The purpose of this investigation was to identify determinants of alcohol consumption based on a number of demographic and psychosocial variables in a group of pregnant women at risk for alcohol consumption. Data were collected on a sample of 232 pregnant females who agreed to participant in a multistate alcohol prevention intervention. The variables of(More)
Cervical cancer mortality rates are higher for Great Plains Native American women than for Caucasian women and other Native women. Messengers for Health, a project based on the Apsáalooke (Crow Indian) reservation, utilizes a lay health advisor approach to decrease cervical cancer screening barriers, increase knowledge regarding screening and prevention,(More)
Indigenous communities have long experienced exploitation by researchers and increasingly require participatory and decolonizing research processes. We present a case study of an intervention research project to exemplify a clash between Western research methodologies and Indigenous methodologies and how we attempted reconciliation. We then provide(More)

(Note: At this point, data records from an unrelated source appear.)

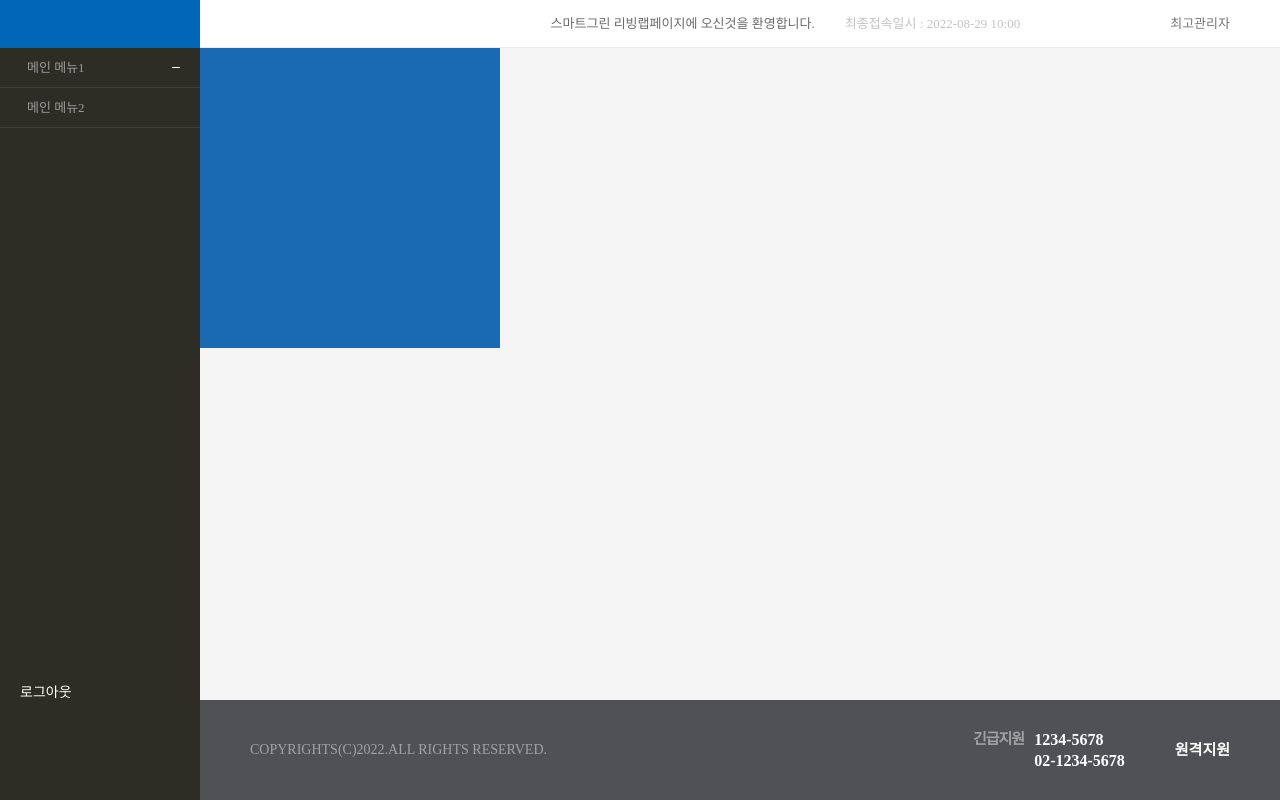
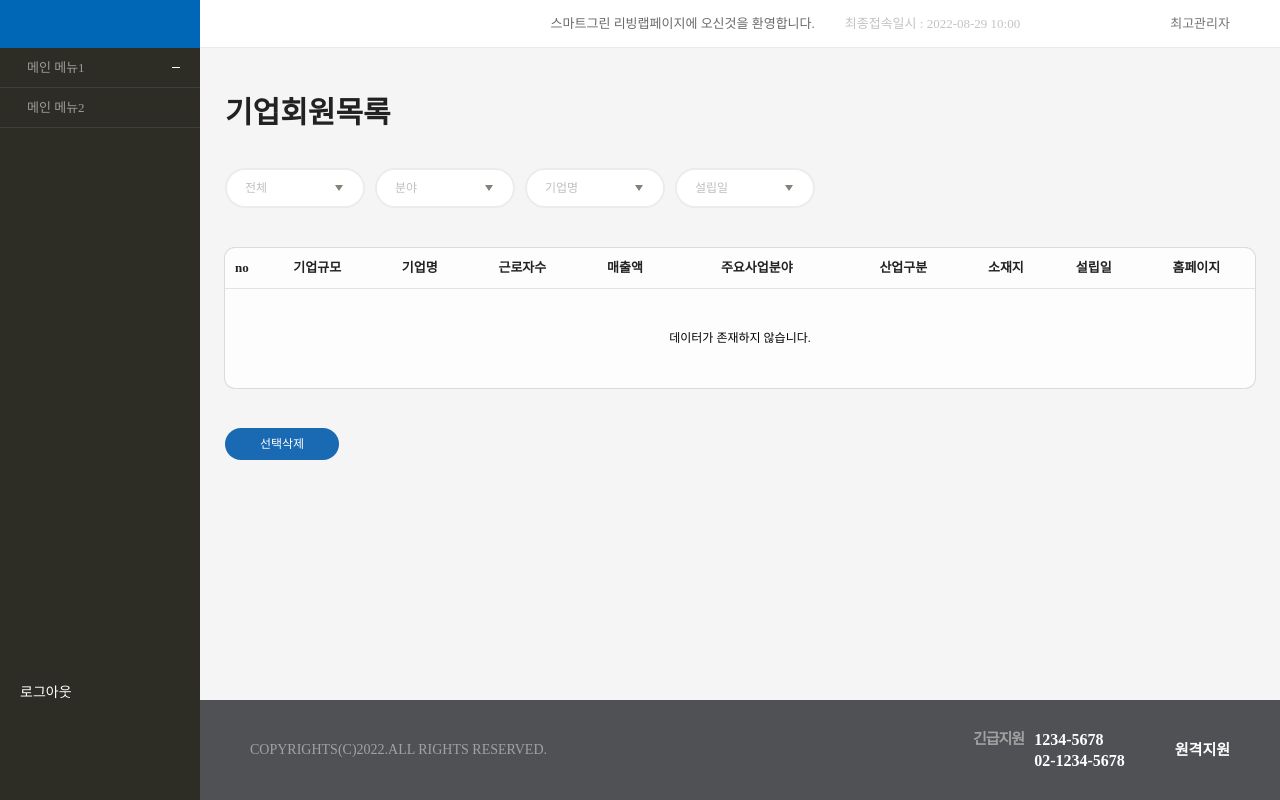
Before and after one commit to suld2495/admin, a Next.js app: page / in a window 1280 px wide. Built offline with nearby package versions, Linux system fonts and the light colour scheme.

Commit message:
[add] 임시 관리자 메인 페이지 추가

```diff
--- a/pages/index.module.scss
+++ b/pages/index.module.scss
@@ -1,7 +1,19 @@
 @import '../styles/globals.scss';
 
 .div {
-  background-color: $main-color;
-  width: 300px;
-  height: 300px;
+  padding: 50px 25px;
+
+  .selectBoxes {
+    display: flex;
+    gap: 10px;
+    margin-top: 40px;
+  }
+
+  .table {
+    margin-top: 40px;
+  }
+
+  .buttons {
+    margin-top: 40px;
+  }
 }
--- a/pages/index.tsx
+++ b/pages/index.tsx
@@ -1,9 +1,61 @@
+import Title from 'components/admin/common/title/Title';
+import Button from 'components/common/button/Button';
+import Select from 'components/common/select/Select';
+import Table from 'components/common/table/Table';
 import type { NextPage } from 'next'
-import styles from './index.module.scss';
+import styled from './index.module.scss';
 
 const Home: NextPage = () => {
   return (
-    <div className={styles.div}></div>
+    <div className={styled.div}>
+      <Title title='기업회원목록'/>
+      <div className={styled.selectBoxes}>
+        <Select name='1' defaultValue='전체' />
+        <Select name=''  defaultValue='분야' />
+        <Select name=''  defaultValue='기업명' />
+        <Select name=''  defaultValue='설립일' />
+      </div>
+      <Table
+        className={styled.table}
+        data={[]}
+        columns={[
+          {
+            title: 'no',
+            field: 'no'
+          }, {
+            title: '기업규모',
+            field: 'no1'
+          }, {
+            title: '기업명',
+            field: 'no2'
+          }, {
+            title: '근로자수',
+            field: 'no3'
+          }, {
+            title: '매출액',
+            field: 'no4'
+          }, {
+            title: '주요사업분야',
+            field: 'no5'
+          }, {
+            title: '산업구분',
+            field: 'no6'
+          }, {
+            title: '소재지',
+            field: 'no7'
+          }, {
+            title: '설립일',
+            field: 'no8'
+          }, {
+            title: '홈페이지',
+            field: 'no9'
+          }
+        ]}
+      />
+      <div className={styled.buttons}>
+        <Button>선택삭제</Button>
+      </div>
+    </div>
   )
 }
 
```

This article describes strategies used to develop a survey interview training manual for use on the Apsáalooke (Crow Indian) Reservation and delineates how this process and product differed from those discussed in the extant literature on survey interview training. Working to ensure cultural appropriateness is especially important due to past research(More)
Qualitative description was used to explore how rural community leaders frame, interpret, and give meaning to environmental health issues affecting their constituents and communities. Six rural community leaders discussed growth, vulnerable families, and the action avoidance strategies they use or see used in lieu of adopting health-promoting behaviors.(More)
The purpose of this article is to share lessons learned from implementing community-based participatory research (CBPR) in Indian Country that may be generalizable to other medically underserved communities. CBPR is currently included in multiple grant announcements by the National Institute of Health and Centers for Disease Control and Prevention, but(More)
The Messengers for Health on the Apsáalooke Reservation project uses a community-based participatory research (CBPR) approach and lay health advisors (LHAs) to generate knowledge and awareness about cervical cancer prevention among community members in a culturally competent manner. Northern Plains Native Americans, of whom Apsáalooke women are a part,(More)
This paper addresses two questions regarding the use of Community-based Participatory Research (CBPR) approaches with tribal communities. First, how do "gold standard" CBPR principles hold up when applied to Native American communities and what additional contextual information is necessary to understand and work with these principles in this setting?(More)
BACKGROUND In this article, I discuss factors that may affect working relationships between non-Indian researchers and Native American individuals and communities and give recommendations for conducting successful research. METHODS I describe 7 factors including Native American communities must receive information back from researchers and have access to(More)